• Data section
>>>>>
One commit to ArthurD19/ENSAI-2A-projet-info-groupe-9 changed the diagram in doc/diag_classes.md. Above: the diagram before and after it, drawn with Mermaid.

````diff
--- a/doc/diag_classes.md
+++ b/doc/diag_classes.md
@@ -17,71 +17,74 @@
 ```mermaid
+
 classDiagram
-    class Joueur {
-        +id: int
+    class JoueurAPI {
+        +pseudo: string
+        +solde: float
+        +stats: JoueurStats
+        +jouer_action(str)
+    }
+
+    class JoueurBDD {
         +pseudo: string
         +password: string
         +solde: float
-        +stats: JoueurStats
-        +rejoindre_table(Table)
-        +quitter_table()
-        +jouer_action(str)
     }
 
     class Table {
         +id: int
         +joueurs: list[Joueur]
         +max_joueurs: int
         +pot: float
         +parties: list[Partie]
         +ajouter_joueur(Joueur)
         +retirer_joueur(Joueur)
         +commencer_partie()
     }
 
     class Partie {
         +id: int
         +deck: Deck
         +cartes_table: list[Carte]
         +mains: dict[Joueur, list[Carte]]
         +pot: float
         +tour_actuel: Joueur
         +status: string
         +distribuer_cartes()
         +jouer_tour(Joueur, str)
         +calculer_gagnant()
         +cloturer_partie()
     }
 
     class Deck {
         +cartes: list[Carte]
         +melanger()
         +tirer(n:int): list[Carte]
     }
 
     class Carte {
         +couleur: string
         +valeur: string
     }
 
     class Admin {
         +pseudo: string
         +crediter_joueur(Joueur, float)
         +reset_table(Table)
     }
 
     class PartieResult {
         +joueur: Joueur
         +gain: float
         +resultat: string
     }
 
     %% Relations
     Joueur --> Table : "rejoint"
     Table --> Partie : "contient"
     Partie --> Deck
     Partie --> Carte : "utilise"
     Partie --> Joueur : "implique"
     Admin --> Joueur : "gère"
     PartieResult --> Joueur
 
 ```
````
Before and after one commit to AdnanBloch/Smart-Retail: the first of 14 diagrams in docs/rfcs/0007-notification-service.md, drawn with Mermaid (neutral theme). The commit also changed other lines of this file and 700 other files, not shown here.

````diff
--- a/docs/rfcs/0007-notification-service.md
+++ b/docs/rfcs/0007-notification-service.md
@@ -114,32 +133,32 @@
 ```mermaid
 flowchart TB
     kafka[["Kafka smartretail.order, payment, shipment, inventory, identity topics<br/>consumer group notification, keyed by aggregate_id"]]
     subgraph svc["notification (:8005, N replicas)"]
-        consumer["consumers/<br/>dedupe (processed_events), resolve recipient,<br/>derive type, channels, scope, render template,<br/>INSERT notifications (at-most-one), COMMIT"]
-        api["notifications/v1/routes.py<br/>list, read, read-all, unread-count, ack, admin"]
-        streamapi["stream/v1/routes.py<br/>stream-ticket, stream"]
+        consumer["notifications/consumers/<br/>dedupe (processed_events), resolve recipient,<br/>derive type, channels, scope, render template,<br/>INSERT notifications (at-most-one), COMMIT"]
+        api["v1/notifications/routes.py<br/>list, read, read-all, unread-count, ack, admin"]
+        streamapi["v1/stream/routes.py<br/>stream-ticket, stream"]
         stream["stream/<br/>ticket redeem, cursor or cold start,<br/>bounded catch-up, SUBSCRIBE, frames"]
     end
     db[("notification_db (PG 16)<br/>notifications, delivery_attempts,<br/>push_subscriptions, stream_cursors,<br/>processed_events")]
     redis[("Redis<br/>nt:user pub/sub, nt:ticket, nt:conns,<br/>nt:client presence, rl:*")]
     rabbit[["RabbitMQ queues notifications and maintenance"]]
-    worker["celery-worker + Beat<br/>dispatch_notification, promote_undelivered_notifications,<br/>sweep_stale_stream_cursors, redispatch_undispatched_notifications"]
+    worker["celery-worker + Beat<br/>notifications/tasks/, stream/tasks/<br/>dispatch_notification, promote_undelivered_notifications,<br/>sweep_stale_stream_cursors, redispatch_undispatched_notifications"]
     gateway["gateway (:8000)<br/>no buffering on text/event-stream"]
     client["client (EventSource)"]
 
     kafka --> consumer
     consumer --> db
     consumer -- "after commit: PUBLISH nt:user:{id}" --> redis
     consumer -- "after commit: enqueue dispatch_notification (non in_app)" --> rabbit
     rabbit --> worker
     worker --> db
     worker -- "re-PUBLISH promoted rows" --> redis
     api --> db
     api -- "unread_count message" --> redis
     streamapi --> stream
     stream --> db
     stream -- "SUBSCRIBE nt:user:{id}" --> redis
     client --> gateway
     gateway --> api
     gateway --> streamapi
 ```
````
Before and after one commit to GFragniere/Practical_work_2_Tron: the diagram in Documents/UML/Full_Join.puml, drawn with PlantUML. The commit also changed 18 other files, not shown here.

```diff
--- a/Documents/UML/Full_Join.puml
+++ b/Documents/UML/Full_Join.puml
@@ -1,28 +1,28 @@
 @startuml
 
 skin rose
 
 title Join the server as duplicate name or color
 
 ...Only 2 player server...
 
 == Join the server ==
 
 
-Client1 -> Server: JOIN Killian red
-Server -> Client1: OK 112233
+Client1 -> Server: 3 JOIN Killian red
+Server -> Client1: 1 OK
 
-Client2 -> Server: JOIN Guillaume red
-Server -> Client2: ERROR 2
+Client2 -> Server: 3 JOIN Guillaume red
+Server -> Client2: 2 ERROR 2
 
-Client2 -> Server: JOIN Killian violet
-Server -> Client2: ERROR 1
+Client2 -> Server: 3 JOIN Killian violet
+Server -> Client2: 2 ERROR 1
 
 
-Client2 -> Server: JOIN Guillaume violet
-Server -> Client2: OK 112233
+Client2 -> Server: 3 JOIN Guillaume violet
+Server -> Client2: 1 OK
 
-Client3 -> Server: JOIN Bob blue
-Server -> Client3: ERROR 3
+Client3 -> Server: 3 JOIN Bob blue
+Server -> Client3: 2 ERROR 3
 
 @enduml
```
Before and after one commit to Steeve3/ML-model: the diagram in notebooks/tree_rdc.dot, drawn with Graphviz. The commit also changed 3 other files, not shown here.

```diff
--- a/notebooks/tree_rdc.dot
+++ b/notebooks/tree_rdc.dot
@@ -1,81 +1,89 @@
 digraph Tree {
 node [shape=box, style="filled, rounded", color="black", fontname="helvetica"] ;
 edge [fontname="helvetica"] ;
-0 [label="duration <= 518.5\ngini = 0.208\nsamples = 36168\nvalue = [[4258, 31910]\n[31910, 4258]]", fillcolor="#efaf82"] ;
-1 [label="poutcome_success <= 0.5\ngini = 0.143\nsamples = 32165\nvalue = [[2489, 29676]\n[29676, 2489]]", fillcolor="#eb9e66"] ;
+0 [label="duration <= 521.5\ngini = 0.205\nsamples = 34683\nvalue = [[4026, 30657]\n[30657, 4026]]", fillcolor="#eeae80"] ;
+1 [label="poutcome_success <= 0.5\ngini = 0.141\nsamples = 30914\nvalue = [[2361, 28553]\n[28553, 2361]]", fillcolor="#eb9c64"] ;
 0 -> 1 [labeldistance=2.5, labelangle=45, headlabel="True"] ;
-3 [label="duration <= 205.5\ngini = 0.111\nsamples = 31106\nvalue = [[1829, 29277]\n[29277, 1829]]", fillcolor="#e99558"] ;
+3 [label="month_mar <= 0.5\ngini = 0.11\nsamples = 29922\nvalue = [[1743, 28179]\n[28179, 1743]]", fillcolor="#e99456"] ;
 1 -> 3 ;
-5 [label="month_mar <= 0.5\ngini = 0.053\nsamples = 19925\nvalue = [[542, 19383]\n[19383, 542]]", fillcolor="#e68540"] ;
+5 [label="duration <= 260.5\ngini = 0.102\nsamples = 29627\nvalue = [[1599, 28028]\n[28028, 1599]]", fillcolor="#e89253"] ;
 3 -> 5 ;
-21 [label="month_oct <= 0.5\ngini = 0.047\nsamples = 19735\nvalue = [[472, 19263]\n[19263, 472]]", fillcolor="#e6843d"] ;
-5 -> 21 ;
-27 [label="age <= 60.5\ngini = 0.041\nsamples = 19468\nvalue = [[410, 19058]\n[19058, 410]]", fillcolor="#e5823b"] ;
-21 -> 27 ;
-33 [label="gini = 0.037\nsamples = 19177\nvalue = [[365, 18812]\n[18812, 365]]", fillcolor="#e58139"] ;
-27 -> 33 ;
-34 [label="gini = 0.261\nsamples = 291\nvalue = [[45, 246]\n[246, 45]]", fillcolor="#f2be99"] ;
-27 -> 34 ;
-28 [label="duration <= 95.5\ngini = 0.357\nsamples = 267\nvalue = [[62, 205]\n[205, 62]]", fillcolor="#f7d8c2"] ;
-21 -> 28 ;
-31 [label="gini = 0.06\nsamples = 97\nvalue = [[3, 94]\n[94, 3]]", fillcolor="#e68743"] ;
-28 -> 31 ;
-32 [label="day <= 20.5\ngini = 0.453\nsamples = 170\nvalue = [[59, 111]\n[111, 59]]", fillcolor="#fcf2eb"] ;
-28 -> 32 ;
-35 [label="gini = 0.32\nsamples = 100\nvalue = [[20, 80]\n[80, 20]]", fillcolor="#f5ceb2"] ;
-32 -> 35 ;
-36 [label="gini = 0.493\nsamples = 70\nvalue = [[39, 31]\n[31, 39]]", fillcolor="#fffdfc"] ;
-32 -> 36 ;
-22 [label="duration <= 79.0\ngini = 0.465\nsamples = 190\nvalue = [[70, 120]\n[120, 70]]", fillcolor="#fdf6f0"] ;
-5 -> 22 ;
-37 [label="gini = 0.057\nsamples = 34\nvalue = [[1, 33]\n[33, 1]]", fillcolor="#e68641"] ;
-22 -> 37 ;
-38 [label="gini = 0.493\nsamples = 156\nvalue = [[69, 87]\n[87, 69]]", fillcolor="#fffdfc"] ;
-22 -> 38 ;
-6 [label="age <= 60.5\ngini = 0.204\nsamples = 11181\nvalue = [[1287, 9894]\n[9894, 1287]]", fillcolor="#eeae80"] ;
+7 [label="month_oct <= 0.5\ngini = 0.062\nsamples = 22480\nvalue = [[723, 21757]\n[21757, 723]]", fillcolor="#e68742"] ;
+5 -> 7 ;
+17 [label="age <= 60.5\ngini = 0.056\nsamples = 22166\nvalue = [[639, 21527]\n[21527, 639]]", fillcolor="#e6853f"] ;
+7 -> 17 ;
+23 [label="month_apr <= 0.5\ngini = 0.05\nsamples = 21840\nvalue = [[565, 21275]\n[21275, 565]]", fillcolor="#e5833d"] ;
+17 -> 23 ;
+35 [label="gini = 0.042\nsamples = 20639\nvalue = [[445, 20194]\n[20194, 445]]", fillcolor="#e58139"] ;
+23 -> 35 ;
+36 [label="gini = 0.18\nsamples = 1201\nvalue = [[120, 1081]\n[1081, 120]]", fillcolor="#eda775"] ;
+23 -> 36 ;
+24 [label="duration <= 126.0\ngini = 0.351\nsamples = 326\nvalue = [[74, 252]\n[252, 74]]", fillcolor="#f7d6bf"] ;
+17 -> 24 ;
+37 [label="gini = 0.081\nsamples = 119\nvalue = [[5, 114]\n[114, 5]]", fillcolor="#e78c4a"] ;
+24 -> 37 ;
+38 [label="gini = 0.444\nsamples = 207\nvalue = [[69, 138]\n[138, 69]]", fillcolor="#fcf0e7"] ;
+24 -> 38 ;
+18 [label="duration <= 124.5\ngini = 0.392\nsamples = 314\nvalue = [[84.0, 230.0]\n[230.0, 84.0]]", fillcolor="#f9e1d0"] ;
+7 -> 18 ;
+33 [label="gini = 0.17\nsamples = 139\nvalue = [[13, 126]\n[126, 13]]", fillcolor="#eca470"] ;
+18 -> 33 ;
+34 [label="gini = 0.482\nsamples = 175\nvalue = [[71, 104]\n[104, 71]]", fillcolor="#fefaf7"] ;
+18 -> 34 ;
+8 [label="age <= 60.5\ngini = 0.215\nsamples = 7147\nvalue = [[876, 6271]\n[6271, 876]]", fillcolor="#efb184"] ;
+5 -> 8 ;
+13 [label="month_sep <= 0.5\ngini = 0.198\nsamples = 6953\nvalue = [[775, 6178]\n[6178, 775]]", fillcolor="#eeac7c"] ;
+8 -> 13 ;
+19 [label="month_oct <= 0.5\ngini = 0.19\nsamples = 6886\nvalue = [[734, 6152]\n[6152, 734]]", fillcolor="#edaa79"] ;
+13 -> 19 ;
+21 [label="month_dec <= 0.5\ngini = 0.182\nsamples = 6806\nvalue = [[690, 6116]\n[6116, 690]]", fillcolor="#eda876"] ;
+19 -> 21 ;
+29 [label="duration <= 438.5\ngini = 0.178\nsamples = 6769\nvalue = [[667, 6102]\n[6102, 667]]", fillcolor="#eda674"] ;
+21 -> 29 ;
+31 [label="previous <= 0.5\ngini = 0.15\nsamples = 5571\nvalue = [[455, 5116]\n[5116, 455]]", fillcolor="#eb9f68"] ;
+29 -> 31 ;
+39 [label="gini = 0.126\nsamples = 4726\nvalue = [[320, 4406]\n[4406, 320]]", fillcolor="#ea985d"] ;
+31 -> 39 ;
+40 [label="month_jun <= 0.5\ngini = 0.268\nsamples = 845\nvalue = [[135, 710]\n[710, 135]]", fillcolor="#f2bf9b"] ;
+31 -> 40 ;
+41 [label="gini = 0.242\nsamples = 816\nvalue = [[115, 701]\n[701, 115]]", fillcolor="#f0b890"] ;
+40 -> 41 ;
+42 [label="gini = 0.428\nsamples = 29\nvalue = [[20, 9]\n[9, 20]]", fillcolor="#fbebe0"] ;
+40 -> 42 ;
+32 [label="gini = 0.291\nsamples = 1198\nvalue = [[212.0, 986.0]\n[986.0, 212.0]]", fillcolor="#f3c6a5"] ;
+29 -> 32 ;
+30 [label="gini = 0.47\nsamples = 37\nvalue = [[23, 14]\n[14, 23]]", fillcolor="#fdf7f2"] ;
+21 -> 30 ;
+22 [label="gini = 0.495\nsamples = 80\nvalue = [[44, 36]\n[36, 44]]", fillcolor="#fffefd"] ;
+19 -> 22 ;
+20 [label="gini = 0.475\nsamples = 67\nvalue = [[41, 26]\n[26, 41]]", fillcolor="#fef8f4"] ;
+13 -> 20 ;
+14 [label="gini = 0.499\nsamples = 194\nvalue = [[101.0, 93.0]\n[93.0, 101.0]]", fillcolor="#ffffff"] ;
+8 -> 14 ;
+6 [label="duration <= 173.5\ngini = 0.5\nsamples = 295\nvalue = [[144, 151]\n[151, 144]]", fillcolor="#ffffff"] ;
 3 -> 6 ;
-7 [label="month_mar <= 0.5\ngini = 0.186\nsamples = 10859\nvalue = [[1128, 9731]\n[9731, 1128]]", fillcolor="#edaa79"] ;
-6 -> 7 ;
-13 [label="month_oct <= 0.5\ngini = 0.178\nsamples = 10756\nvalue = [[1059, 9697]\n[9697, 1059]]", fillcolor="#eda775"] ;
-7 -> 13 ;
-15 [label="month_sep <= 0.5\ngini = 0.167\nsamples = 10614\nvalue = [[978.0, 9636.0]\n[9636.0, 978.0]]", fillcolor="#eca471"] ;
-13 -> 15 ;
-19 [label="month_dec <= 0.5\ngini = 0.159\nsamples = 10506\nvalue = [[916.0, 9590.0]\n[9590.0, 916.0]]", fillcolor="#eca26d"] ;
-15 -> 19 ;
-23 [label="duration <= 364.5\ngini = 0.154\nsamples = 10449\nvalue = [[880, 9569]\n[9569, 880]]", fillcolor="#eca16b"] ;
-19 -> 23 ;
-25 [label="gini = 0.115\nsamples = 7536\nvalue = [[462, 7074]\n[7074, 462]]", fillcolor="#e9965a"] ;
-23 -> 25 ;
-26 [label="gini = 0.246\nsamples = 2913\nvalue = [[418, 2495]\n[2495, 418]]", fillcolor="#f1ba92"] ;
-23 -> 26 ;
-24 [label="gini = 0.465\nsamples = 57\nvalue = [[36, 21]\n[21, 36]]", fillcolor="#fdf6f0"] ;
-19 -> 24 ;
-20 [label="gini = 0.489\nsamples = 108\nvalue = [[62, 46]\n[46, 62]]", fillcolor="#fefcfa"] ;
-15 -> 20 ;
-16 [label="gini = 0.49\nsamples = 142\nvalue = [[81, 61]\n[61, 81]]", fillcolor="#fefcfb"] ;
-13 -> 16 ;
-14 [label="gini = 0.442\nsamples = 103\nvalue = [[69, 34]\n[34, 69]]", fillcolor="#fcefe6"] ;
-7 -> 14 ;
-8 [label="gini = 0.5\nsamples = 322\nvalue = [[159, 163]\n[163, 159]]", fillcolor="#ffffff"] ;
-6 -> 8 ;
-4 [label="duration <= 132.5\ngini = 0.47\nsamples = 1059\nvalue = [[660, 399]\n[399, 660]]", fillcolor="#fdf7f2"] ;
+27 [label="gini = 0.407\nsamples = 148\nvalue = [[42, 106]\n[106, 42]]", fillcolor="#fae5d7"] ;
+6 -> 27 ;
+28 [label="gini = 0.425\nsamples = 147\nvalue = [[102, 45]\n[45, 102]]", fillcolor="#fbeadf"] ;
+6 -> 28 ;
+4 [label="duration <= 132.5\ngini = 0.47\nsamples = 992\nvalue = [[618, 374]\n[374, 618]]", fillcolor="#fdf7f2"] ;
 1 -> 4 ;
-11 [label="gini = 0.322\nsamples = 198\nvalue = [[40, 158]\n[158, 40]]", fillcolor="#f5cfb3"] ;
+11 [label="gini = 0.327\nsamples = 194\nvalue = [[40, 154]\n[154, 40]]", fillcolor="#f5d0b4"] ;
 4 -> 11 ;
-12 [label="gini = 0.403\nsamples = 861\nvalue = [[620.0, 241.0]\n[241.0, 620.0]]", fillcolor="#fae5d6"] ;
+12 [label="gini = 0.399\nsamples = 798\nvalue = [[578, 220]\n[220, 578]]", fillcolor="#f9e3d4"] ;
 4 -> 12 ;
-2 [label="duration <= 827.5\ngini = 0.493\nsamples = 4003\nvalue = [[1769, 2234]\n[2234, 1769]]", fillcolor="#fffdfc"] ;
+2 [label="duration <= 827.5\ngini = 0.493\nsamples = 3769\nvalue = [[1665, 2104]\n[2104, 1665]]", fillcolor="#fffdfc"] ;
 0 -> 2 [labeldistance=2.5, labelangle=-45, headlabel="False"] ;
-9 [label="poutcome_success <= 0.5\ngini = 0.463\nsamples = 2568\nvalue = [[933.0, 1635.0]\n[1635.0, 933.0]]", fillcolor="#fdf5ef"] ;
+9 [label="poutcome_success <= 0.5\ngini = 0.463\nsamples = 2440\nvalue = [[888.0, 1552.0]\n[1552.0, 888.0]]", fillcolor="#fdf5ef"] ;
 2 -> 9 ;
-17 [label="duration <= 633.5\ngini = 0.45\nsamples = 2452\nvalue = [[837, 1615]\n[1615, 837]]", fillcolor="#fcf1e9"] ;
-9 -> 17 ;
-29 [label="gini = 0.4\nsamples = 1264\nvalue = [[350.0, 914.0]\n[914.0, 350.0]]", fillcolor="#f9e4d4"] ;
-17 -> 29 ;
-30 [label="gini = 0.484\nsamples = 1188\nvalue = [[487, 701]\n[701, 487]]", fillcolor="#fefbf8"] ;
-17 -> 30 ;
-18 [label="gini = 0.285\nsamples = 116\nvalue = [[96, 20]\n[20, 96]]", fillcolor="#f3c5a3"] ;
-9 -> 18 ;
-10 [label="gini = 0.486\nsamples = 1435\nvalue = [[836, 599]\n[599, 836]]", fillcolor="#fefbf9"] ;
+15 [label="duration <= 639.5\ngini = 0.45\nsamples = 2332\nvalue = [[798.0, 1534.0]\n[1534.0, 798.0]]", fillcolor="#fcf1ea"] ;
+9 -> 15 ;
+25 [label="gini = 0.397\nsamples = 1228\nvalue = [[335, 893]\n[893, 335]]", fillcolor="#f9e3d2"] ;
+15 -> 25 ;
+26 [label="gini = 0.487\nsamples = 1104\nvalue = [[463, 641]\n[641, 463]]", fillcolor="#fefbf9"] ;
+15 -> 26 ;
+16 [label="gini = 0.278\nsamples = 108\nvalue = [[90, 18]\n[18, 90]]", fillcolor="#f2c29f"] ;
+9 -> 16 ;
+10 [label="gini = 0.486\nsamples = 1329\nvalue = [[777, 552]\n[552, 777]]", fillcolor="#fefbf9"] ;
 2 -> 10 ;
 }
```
<<<<<
• Try it
Select and copy every line of the listing with the word "string".

• Finished exercise
+        +pseudo: string
         +pseudo: string
         +password: string
         +status: string
         +couleur: string
         +valeur: string
         +pseudo: string
         +resultat: string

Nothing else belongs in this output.